Shifting spaces may reshape students’ social spheres on campus


Our dorms and apartments are the personalized headquarters from which we direct our lives – all vital activities start and end there (sleep, namely).

Living space is a crucial part of life, and if Saint Louis University desires to “educate the whole person,” then SLU should begin to regard students who move off-campus with more care.

Housing this year has resulted in some interesting numbers. Exactly 541 of 673 lottery spots had been filled for upperclassmen housing; there are nearly six times as many upperclassmen actually enrolled at SLU, and they need housing.

With a majority of upperclassmen leaving living off-campus next year, the social dynamic on campus will shift.

We can expect younger students to dominate attendance at campus events. There will be less interaction between upperclassmen and freshmen outside of class, and this stratification translates into divisions within Chartered Student Organizations. Students bond over common events, many of which are put on by CSOs.

Attendance at campus events is less appealing for students living in The Continental Life Building or The Drake – distance makes a difference.

If fewer upperclassmen attend events, fluidity between classes will grow more rigid, and divisions will grow.

Beyond even that, SLU has to realize how much we depend on the apartments surrounding campus to provide housing for students, and this relationship needs to be cultivated. We cannot dismiss is the now fundamental relationship SLU has with the surrounding apartment complexes.

Collaborating with Front Door and Red Brick, two large apartment rental companies in the area, can only benefit SLU.

Since there is an inevitability of students living off campus next year, SLU should build a partnership with the apartment companies. Promoting their availability will bring them advertising us a potential business opportunity.

We can also tell prospective students that housing can be taken care of for them, to some degree, by the school they might attend.
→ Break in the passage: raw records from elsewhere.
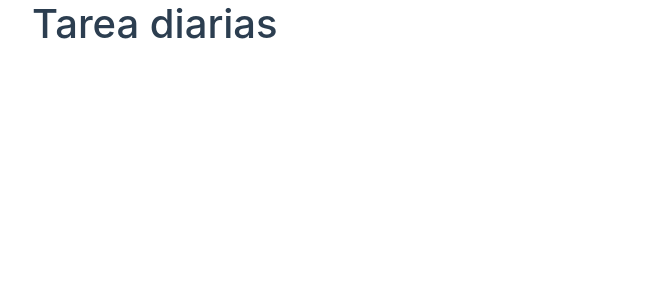
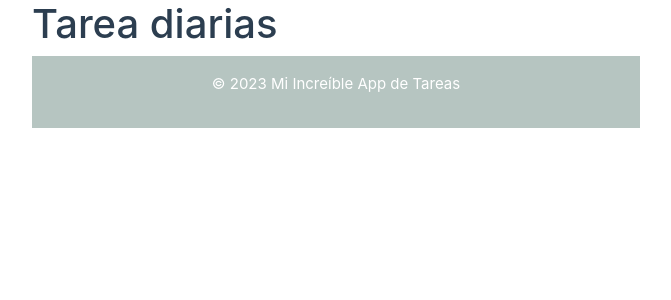
Before and after one commit to NAFISA-USMANOVA/ToDo_List_Vue_SpringBoot, a Vue app in the folder frontend/: page / in a window 1280 px wide. Shown: the top 300 px of the page, without its empty margins (0-671 px from the left). Built offline with nearby package versions, Linux system fonts and the light colour scheme.

Commit message:
add footer operating with copyride

```diff
--- a/frontend/src/App.vue
+++ b/frontend/src/App.vue
@@ -1,17 +1,20 @@
-<script >
+<template>
+  <div>
+    <header><h1>Tarea diarias</h1></header>
+    <main></main>
+    <FooterToDo> </FooterToDo>
+  </div>
+</template>
+
+<script>
+import FooterToDo from './components/FooterToDo.vue'
+
 export default {
   name: 'App',
   components: {
-
+    FooterToDo
   }
 }
 </script>
 
-<template>
-  <h1>Tarea diarias</h1>
-
-</template>
-
-<style >
-
-</style>
+<style></style>
--- /dev/null
+++ b/frontend/src/components/FooterToDo.vue
@@ -0,0 +1,24 @@
+<template>
+  <footer class="footer">
+    <p>&copy; {{ currentYear }} Mi Increíble App de Tareas</p>
+  </footer>
+</template>
+
+<script>
+export default {
+  data() {
+    return {
+      currentYear: new Date().getFullYear()
+    }
+  }
+}
+</script>
+
+<style scoped>
+footer {
+  background-color: #2e594c58;
+  color: white;
+  text-align: center;
+  padding: 1rem;
+}
+</style>
```
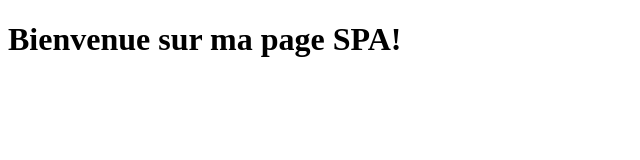
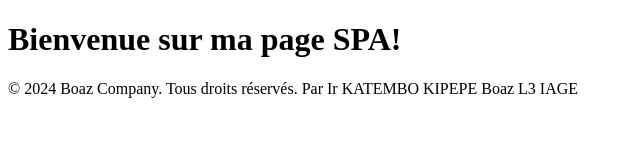
Before and after one commit to boaz-kipepe/spa, a plain HTML site: page index.html in a window 1280 px wide. Shown: the whole page, without its empty margins (0-640 px from the left). Drawn offline with Linux system fonts and the light colour scheme.

Commit message:
Adding index.html fil

```diff
--- a/index.html
+++ b/index.html
@@ -7,5 +7,8 @@
 </head>
 <body>
     <h1>Bienvenue sur ma page SPA!</h1>
+    <footer>
+        <p>&copy; 2024 Boaz Company. Tous droits réservés. Par Ir KATEMBO KIPEPE Boaz  L3 IAGE</p>
+    </footer>
 </body>
 </html>
```
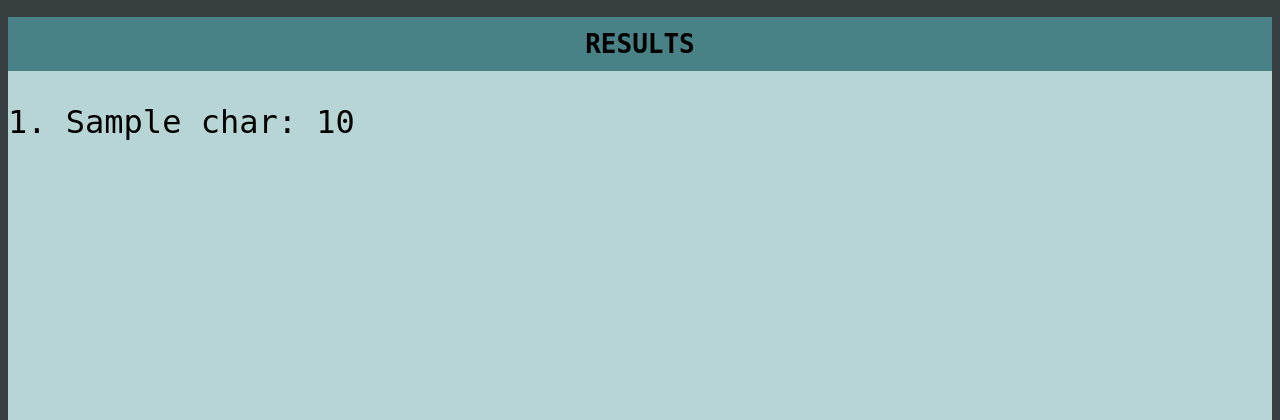
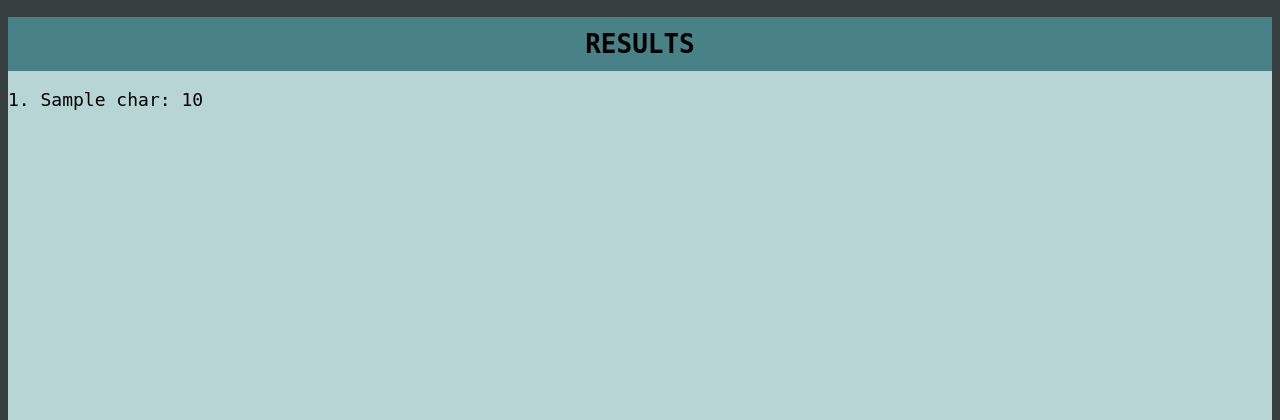
Before and after one commit to MaliszewskiKamil/django_practice, a Django app: template project/mysite/fav_movie_char/templates/fav_movie_char/results.html in a window 1280 px wide. Shown: the top 420 px of the page. Run offline with Django 3.2, Linux system fonts and the light colour scheme; the template is opened without the code that fills it: most values are stand-ins (such as "Sample title", 1, 10 or a date in 2020).

Commit message:
finished style and usage readme

```diff
--- a/project/mysite/fav_movie_char/static/fav_movie_char/css/style.css
+++ b/project/mysite/fav_movie_char/static/fav_movie_char/css/style.css
@@ -50,5 +50,5 @@ body{
 }
 
 .results{
-    font-size: 32px;
+    font-size: 18px;
 }
```
Also changed, not shown: project/mysite/fav_movie_char/README.md.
Social fluctuation has critical implications. We need to begin to understand the changing nature of campus life and the growing dependency SLU will have on surrounding apartments that are coming in the next few years in order to anticipate those implications and act upon them.